- [Task requirements] Only the text of the entries below should be returned, exactly as given, without pictures.
-- Opening Marker --
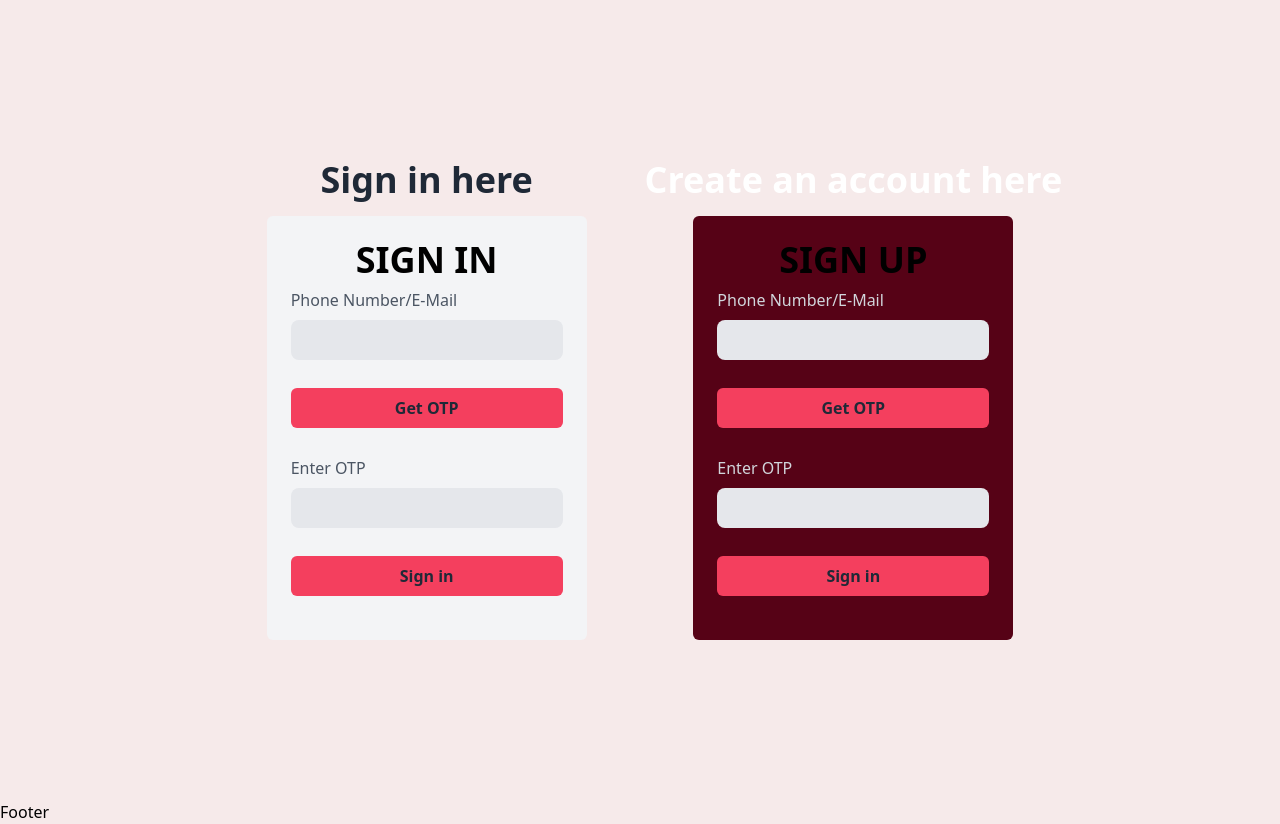
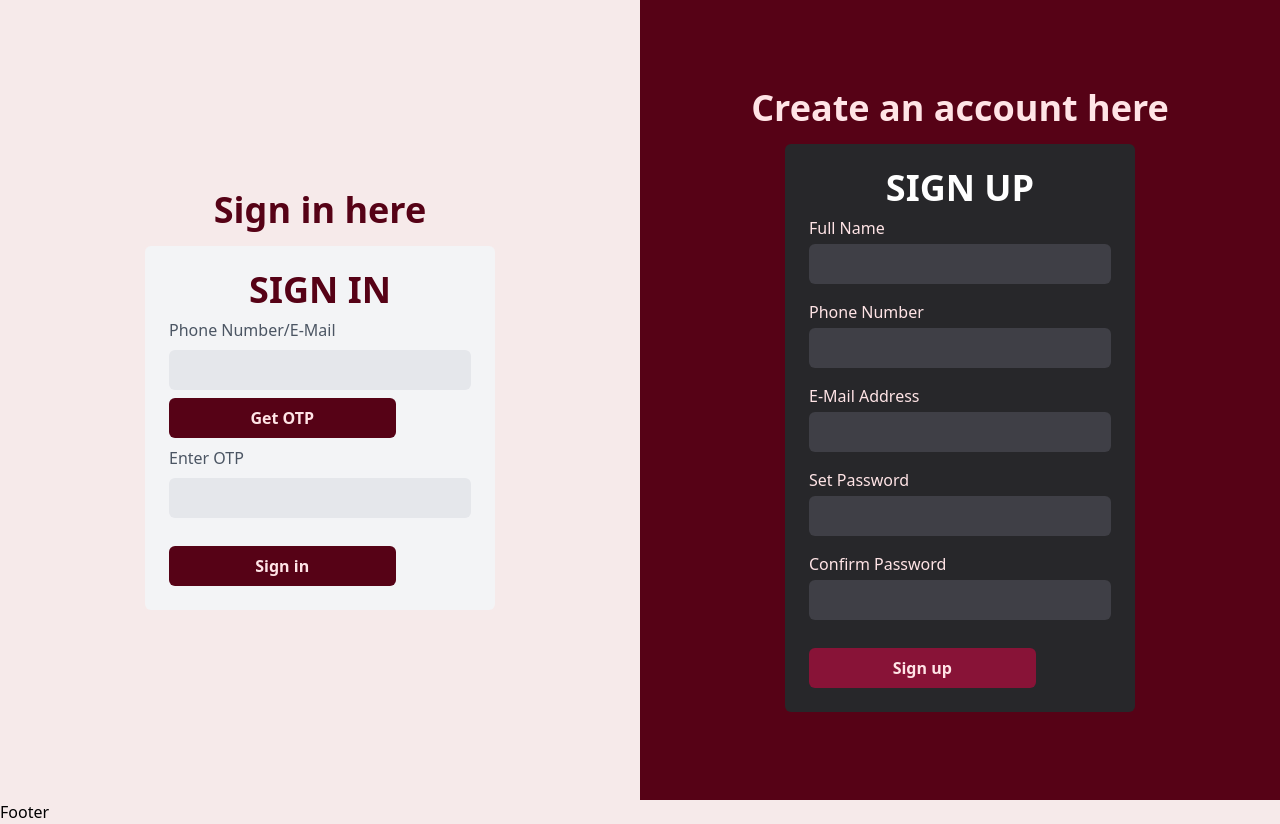
Before and after one commit to Gourab-18/project-medsys, a React (Create React App) app: page / in a window 1280 px wide. Built offline with nearby package versions, Linux system fonts and the light colour scheme.

Commit message:
some css

```diff
--- a/src/components/loginResgister/LoginRegister.js
+++ b/src/components/loginResgister/LoginRegister.js
@@ -1,39 +1,49 @@
 import React from 'react'
-import image from '../../assets/dp.png'
 
 export default function LoginRegister() {
   return (
     <div className='grid grid-cols-1 sm:grid-cols-2 h-screen w-full'>
-        <div className='lg:w-2/3 flex flex-col space-y-4 justify-center lg:ml-auto' >
-        <h2 className='text-4xl font-semibold text-gray-800 text-center text ml-auto mr-auto'>Sign in here </h2>
+        <div className='w-full flex flex-col space-y-4 justify-center lg:ml-auto' >
+        <h2 className='text-4xl font-semibold text-mainColor text-center text ml-auto mr-auto'>Sign in here </h2>
           <form className='max-w-[350px] w-3/4 mx-auto bg-gray-100 p-6 px-6 rounded-md'>
-            <h2 className='text-4xl dark:text-gray-900 font-bold text-center ml-auto'>SIGN IN</h2>
+            <h2 className='text-4xl text-mainColor font-bold text-center ml-auto'>SIGN IN</h2>
             <div className='flex flex-col text-gray-600 py-2'>
               <label>Phone Number/E-Mail</label>
-              <input className='rounded-lg bg-gray-200 mt-2 p-2 focus:border-yellow-300 focus:bg-white focus:outline-none' type="number"/>
+              <input className='rounded-md bg-gray-200 mt-2 p-2 focus:border-yellow-300 focus:bg-white focus:outline-none' type="number"/>
             </div>
-            <button className='w-full my-5 py-2 bg-rose-500 text-gray-800 font-semibold rounded-md'>Get OTP</button>
+            <button className='w-3/4 py-2 bg-mainColor text-rose-100 font-semibold rounded-md hover:bg-rose-900'>Get OTP</button>
             <div className='flex flex-col text-gray-600 py-2'>
               <label>Enter OTP</label>
-              <input className='rounded-lg bg-gray-200 mt-2 p-2 focus:border-yellow-300 focus:bg-white focus:outline-none' type="number"/>
+              <input className='rounded-md bg-gray-200 mt-2 p-2 focus:border-yellow-300 focus:bg-white focus:outline-none' type="number"/>
             </div>
-            <button className='w-full my-5 py-2 bg-rose-500 text-gray-800 font-semibold rounded-md'>Sign in</button>
+            <button className='w-3/4 py-2 mt-5 bg-mainColor text-rose-100 font-semibold rounded-md hover:bg-rose-900'>Sign in</button>
           </form>
         </div>
-        <div className='lg:w-2/3 flex flex-col justify-center space-y-4 lg:mr-auto' >
-        <h2 className='text-4xl font-semibold text-white text-center ml-auto mr-auto'>Create an account here </h2>
-          <form className='max-w-[350px] w-3/4 mx-auto bg-mainColor p-6 px-6 rounded-md'>
-            <h2 className='text-4xl dark:text-white font-bold text-center'>SIGN UP</h2>
-            <div className='flex flex-col text-gray-300 py-2'>
-              <label>Phone Number/E-Mail</label>
-              <input className='rounded-lg bg-gray-200 mt-2 p-2 focus:border-blue-400 focus:bg-gray-800 focus:outline-none' type="number"/>
+        <div className='w-full flex flex-col justify-center space-y-4 lg:mr-auto bg-mainColor' >
+        <h2 className='text-4xl font-semibold text-rose-100 text-center ml-auto mr-auto'>Create an account here </h2>
+          <form className='max-w-[350px] w-3/4 mx-auto bg-zinc-800 p-6 px-6 rounded-md'>
+            <h2 className='text-4xl text-white font-bold text-center'>SIGN UP</h2>
+            <div className='flex flex-col text-rose-100 py-2'>
+              <label>Full Name</label>
+              <input className='rounded-md bg-zinc-700 mt-1 p-2 focus:bg-zinc-600 focus:outline-none' type="text"/>
             </div>
-            <button className='w-full my-5 py-2 bg-rose-500 text-gray-800 font-semibold rounded-md'>Get OTP</button>
-            <div className='flex flex-col text-gray-300 py-2'>
-              <label>Enter OTP</label>
-              <input className='rounded-lg bg-gray-200 mt-2 p-2 focus:border-blue-400 focus:bg-gray-800 focus:outline-none' type="number"/>
+            <div className='flex flex-col text-rose-100 py-2'>
+              <label>Phone Number</label>
+              <input className='rounded-md bg-zinc-700 mt-1 p-2 focus:bg-zinc-600 focus:outline-none' type="number"/>
             </div>
-            <button className='w-full my-5 py-2 bg-rose-500 text-gray-800 font-semibold rounded-md'>Sign in</button>
+            <div className='flex flex-col text-rose-100 py-2'>
+              <label>E-Mail Address</label>
+              <input className='rounded-md bg-zinc-700 mt-1 p-2 focus:bg-zinc-600 focus:outline-none' type="email"/>
+            </div>
+            <div className='flex flex-col text-rose-100 py-2'>
+              <label>Set Password</label>
+              <input className='rounded-md bg-zinc-700 mt-1 p-2 focus:bg-zinc-600 focus:outline-none' type="password"/>
+            </div>
+            <div className='flex flex-col text-rose-100 py-2'>
+              <label>Confirm Password</label>
+              <input className='rounded-md bg-zinc-700 mt-1 p-2 focus:bg-zinc-600 focus:outline-none' type="password"/>
+            </div>
+            <button className='w-3/4 mt-5 py-2 bg-rose-900 text-rose-100 font-semibold rounded-md hover:bg-rose-800'>Sign up</button>
           </form>
         </div>
 
```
-- Closing Marker --
- [Answer section]
Before and after one commit to Gourab-18/project-medsys, a React (Create React App) app: page / in a window 1280 px wide. Built offline with nearby package versions, Linux system fonts and the light colour scheme.

Commit message:
some css

```diff
--- a/src/components/loginResgister/LoginRegister.js
+++ b/src/components/loginResgister/LoginRegister.js
@@ -1,39 +1,49 @@
 import React from 'react'
-import image from '../../assets/dp.png'
 
 export default function LoginRegister() {
   return (
     <div className='grid grid-cols-1 sm:grid-cols-2 h-screen w-full'>
-        <div className='lg:w-2/3 flex flex-col space-y-4 justify-center lg:ml-auto' >
-        <h2 className='text-4xl font-semibold text-gray-800 text-center text ml-auto mr-auto'>Sign in here </h2>
+        <div className='w-full flex flex-col space-y-4 justify-center lg:ml-auto' >
+        <h2 className='text-4xl font-semibold text-mainColor text-center text ml-auto mr-auto'>Sign in here </h2>
           <form className='max-w-[350px] w-3/4 mx-auto bg-gray-100 p-6 px-6 rounded-md'>
-            <h2 className='text-4xl dark:text-gray-900 font-bold text-center ml-auto'>SIGN IN</h2>
+            <h2 className='text-4xl text-mainColor font-bold text-center ml-auto'>SIGN IN</h2>
             <div className='flex flex-col text-gray-600 py-2'>
               <label>Phone Number/E-Mail</label>
-              <input className='rounded-lg bg-gray-200 mt-2 p-2 focus:border-yellow-300 focus:bg-white focus:outline-none' type="number"/>
+              <input className='rounded-md bg-gray-200 mt-2 p-2 focus:border-yellow-300 focus:bg-white focus:outline-none' type="number"/>
             </div>
-            <button className='w-full my-5 py-2 bg-rose-500 text-gray-800 font-semibold rounded-md'>Get OTP</button>
+            <button className='w-3/4 py-2 bg-mainColor text-rose-100 font-semibold rounded-md hover:bg-rose-900'>Get OTP</button>
             <div className='flex flex-col text-gray-600 py-2'>
               <label>Enter OTP</label>
-              <input className='rounded-lg bg-gray-200 mt-2 p-2 focus:border-yellow-300 focus:bg-white focus:outline-none' type="number"/>
+              <input className='rounded-md bg-gray-200 mt-2 p-2 focus:border-yellow-300 focus:bg-white focus:outline-none' type="number"/>
             </div>
-            <button className='w-full my-5 py-2 bg-rose-500 text-gray-800 font-semibold rounded-md'>Sign in</button>
+            <button className='w-3/4 py-2 mt-5 bg-mainColor text-rose-100 font-semibold rounded-md hover:bg-rose-900'>Sign in</button>
           </form>
         </div>
-        <div className='lg:w-2/3 flex flex-col justify-center space-y-4 lg:mr-auto' >
-        <h2 className='text-4xl font-semibold text-white text-center ml-auto mr-auto'>Create an account here </h2>
-          <form className='max-w-[350px] w-3/4 mx-auto bg-mainColor p-6 px-6 rounded-md'>
-            <h2 className='text-4xl dark:text-white font-bold text-center'>SIGN UP</h2>
-            <div className='flex flex-col text-gray-300 py-2'>
-              <label>Phone Number/E-Mail</label>
-              <input className='rounded-lg bg-gray-200 mt-2 p-2 focus:border-blue-400 focus:bg-gray-800 focus:outline-none' type="number"/>
+        <div className='w-full flex flex-col justify-center space-y-4 lg:mr-auto bg-mainColor' >
+        <h2 className='text-4xl font-semibold text-rose-100 text-center ml-auto mr-auto'>Create an account here </h2>
+          <form className='max-w-[350px] w-3/4 mx-auto bg-zinc-800 p-6 px-6 rounded-md'>
+            <h2 className='text-4xl text-white font-bold text-center'>SIGN UP</h2>
+            <div className='flex flex-col text-rose-100 py-2'>
+              <label>Full Name</label>
+              <input className='rounded-md bg-zinc-700 mt-1 p-2 focus:bg-zinc-600 focus:outline-none' type="text"/>
             </div>
-            <button className='w-full my-5 py-2 bg-rose-500 text-gray-800 font-semibold rounded-md'>Get OTP</button>
-            <div className='flex flex-col text-gray-300 py-2'>
-              <label>Enter OTP</label>
-              <input className='rounded-lg bg-gray-200 mt-2 p-2 focus:border-blue-400 focus:bg-gray-800 focus:outline-none' type="number"/>
+            <div className='flex flex-col text-rose-100 py-2'>
+              <label>Phone Number</label>
+              <input className='rounded-md bg-zinc-700 mt-1 p-2 focus:bg-zinc-600 focus:outline-none' type="number"/>
             </div>
-            <button className='w-full my-5 py-2 bg-rose-500 text-gray-800 font-semibold rounded-md'>Sign in</button>
+            <div className='flex flex-col text-rose-100 py-2'>
+              <label>E-Mail Address</label>
+              <input className='rounded-md bg-zinc-700 mt-1 p-2 focus:bg-zinc-600 focus:outline-none' type="email"/>
+            </div>
+            <div className='flex flex-col text-rose-100 py-2'>
+              <label>Set Password</label>
+              <input className='rounded-md bg-zinc-700 mt-1 p-2 focus:bg-zinc-600 focus:outline-none' type="password"/>
+            </div>
+            <div className='flex flex-col text-rose-100 py-2'>
+              <label>Confirm Password</label>
+              <input className='rounded-md bg-zinc-700 mt-1 p-2 focus:bg-zinc-600 focus:outline-none' type="password"/>
+            </div>
+            <button className='w-3/4 mt-5 py-2 bg-rose-900 text-rose-100 font-semibold rounded-md hover:bg-rose-800'>Sign up</button>
           </form>
         </div>
 
```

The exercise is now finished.